Supra Sword Excalibur Loudspeaker Cable

hfnedchoiceSweden's Supra brand was in the vanguard of the cable revolution in the late '70s so its new and vibrant Excalibur flagship is no mere stab in the dark.

With its blue-tinged foil screen positively glowing through a tight, translucent PVC jacket, Supra's flagship speaker cable, priced at £1700 for a 3m terminated set (£300 per additional stereo metre), makes for a vivid statement. It's a world away from the speaker cables that helped Tommy Jenving launch his Swedish Supra brand in 1976. Its Supra Cable 4 and 2.5 used bunches of very fine copper strands in a standard figure-of-eight geometry. Its later 10mm2 Supra Cable 10, with 2562x0.07mm 4N copper strands, still has the lowest series resistance that I've measured (3.1mohm/m) when tested nearly 30 years ago [Hi-Fi Choice Aug '94].

Fast forward to today and the range-topping Excalibur version of its Sword cable now features a foil screen over its symmetrical, bifilar-wound signal and return cores. Here two sets of 12 enamel-coated 5N OF-copper strands are wound at 90° to each other over a hard PE core and separated with a layer of softer PE insulation. The coarse Litz-like geometry is intended to trade higher capacitance for lower inductance while the enamel-coating eliminates inter-strand conduction. Finally, Supra's crimped 'CombiCon' cable terminations may be fitted with rhodium-plated 4mm bananas or spades.

Now, whether you choose to ground the Excalibur's foil screen to your amp via one or more of Supra's separate XL-Annorum conductors [see pic, above] does not affect the cable's lumped parameters, including the 0.47µH/m series loop inductance. This is an 'average' rather than particularly low figure – Supra claims 0.25µH/m which is very close to the 0.23µH/m we measured for In-akustik's LS-204 XL cable [HFN Feb '21], another helically-wound derivative claiming low inductance. The specified 5.2mohm/m resistance precisely matches the AWG linear-metre standard for a solid 12-gauge (3mm2) copper conductor, but our figure for a terminated length was a higher 17.9mohm/m loop, equivalent to a 0.019dB/m power loss into an 8ohm load. Parallel capacitance is also a perfectly moderate 151pF/m.

sqnote Cutting Edge
In addition to my usual Constellation Centaur II 500 [HFN Dec '19] and B&W 801 D4s [HFN Nov '21], I was blessed with more than a few other amp/speaker combinations this month with which to sample the potentially Arthurian qualities of this particular Excalibur.
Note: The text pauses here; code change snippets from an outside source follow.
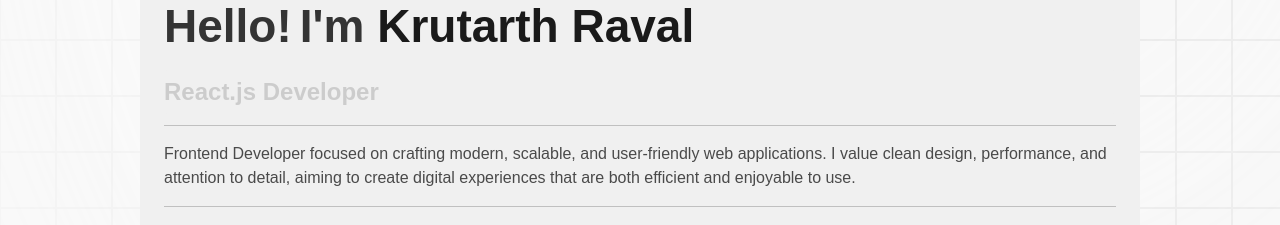
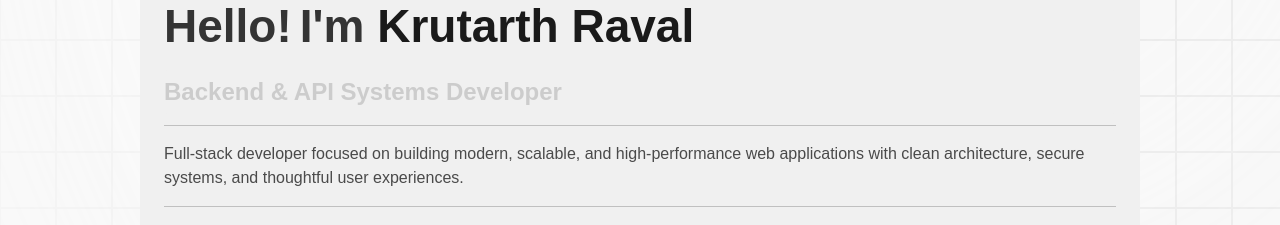
Before and after one commit to Krutarth-Raval/Portfolio, a React (Vite) app: page / in a window 1280 px wide. Shown: the part 184-409 px from the top of the page. Built offline with nearby package versions, Linux system fonts and the light colour scheme; a web font is replaced by a local one.

Commit message:
update introduction paragraph & update roles

```diff
--- a/src/components/Introduction.jsx
+++ b/src/components/Introduction.jsx
@@ -2,9 +2,10 @@ import React, { useEffect, useState } from "react";
 import SocialLinks from "../UI/SocialLinks";
 
 const roles = [
-  "React.js Developer",
-  "Full-Stack Developer (MERN)",
-  "UI/UX-Focused Front-End Engineer",
+  "Full-Stack Engineer",
+  "Building Scalable Web Applications",
+  "Backend & API Systems Developer",
+  "Crafting Modern User Experiences",
 ];
 
 const Introduction = () => {
@@ -13,7 +14,7 @@ const Introduction = () => {
   useEffect(() => {
     const interval = setInterval(() => {
       setCurrentIndex((prev) => (prev + 1) % roles.length);
-    }, 2000); // switch every 2s
+    }, 3000); // switch every 3s
 
     return () => clearInterval(interval);
   }, []);
@@ -38,7 +39,7 @@ const Introduction = () => {
 
       <div className="max-sm:my-1 md:my-3 lg:my-5 bg-surface px-0  py-4 border-t-1 border-b-1 border-[var(--theme-accent)]  animate-fade-in overflow-hidden">
         <p className=" max-sm:p-1 metadata-font-size text-theme-secondary max-sm:font-normal font-medium text-pretty animate-fade-in">
-          Frontend Developer focused on crafting modern, scalable, and user-friendly web applications. I value clean design, performance, and attention to detail, aiming to create digital experiences that are both efficient and enjoyable to use.
+          Full-stack developer focused on building modern, scalable, and high-performance web applications with clean architecture, secure systems, and thoughtful user experiences.
         </p>
       </div>
 
```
With most of these systems – and especially the Western Electric 91E [HFN Feb '23] with DeVore O/93s – the Sword Excalibur encouraged what I'd best describe as an arresting, animated sound.


Inside the Excalibur showing the multistrand bifilar-winding of each conductor around a polyethylene core. The foil screen, drain wire and fibre packing are also clearly revealed

Bass, notably, had a richer 'colour' than I'd heard with other high-end cables, bringing extra weight, impact and sheer 'bounce' to Grischka Zepf's strumming on Chris Jones' 'No Sanctuary Here' [Roadhouses And Automobiles; SFR 357.8006.1] just as it helped lift Paul Chambers' bowed solo on 'Red Pepper Blues' [Art Pepper Meets The Rhythm Section; Contemporary/Original Jazz Classics S7532]. Treble, too, was sweet with just the right bite given to percussion and plucked strings, even if the extreme top-end was arguably slightly 'dark' rather than brightly lit. Many listeners will prefer it this way, of course, but that's the beauty of a cable that beguiles as it informs.

Hi-Fi News Verdict
If you can tear your eyes away from this bright blue cable and focus on the sound then you're in for a treat. Why? Because Supra's Excalibur achieves a momentum of its own as it rolls with rock as enthusiastically as it fans the thunder of an orchestral climax. Even if it's not entirely transparent-sounding, any colour it brings is both subtle and sympathetic, and delivered at a price – £1400/2m set – that's pitched well below that of audio's apex cables.

Price £1700 (3.0m terminated stereo set)